**Exercise directions**
Your task is to return all of the records exactly, minus any images.

**Extracted information**
------------------------------------------------------------
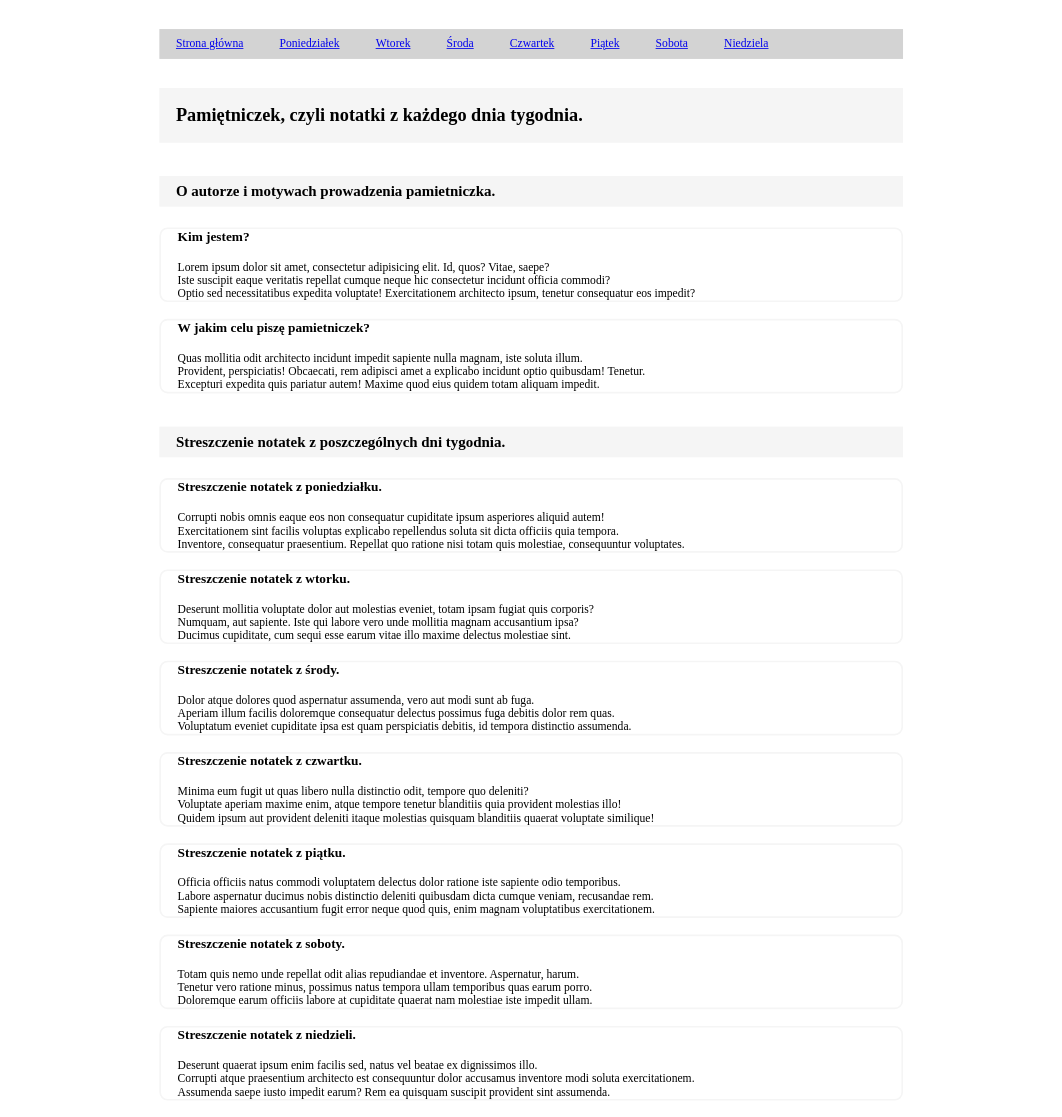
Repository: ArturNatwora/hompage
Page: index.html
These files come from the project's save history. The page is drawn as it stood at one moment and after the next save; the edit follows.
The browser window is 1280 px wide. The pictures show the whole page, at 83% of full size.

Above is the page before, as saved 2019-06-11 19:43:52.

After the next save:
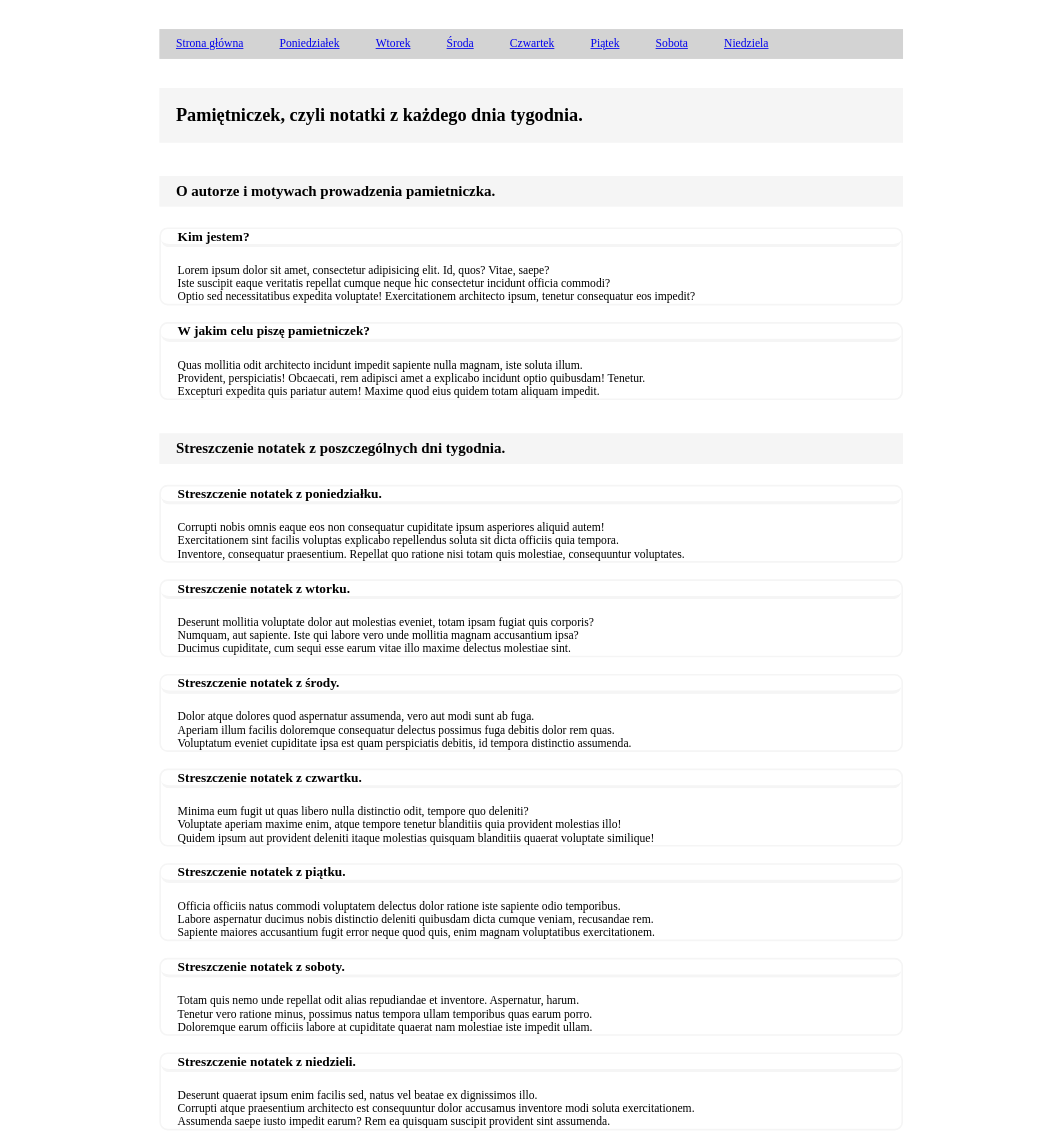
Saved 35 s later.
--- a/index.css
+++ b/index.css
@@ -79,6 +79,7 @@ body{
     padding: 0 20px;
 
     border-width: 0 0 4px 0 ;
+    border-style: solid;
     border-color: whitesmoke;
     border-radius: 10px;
------------------------------------------------------------
**Answer area**
Repository: ArturNatwora/hompage
Page: index.html
These files come from the project's save history. The page is drawn as it stood at one moment and after the next save; the edit follows.
The browser window is 1280 px wide. The pictures show the whole page, at 83% of full size.

Above is the page before, as saved 2019-06-11 19:43:52.

After the next save:
Saved 35 s later.
--- a/index.css
+++ b/index.css
@@ -79,6 +79,7 @@ body{
     padding: 0 20px;
 
     border-width: 0 0 4px 0 ;
+    border-style: solid;
     border-color: whitesmoke;
     border-radius: 10px;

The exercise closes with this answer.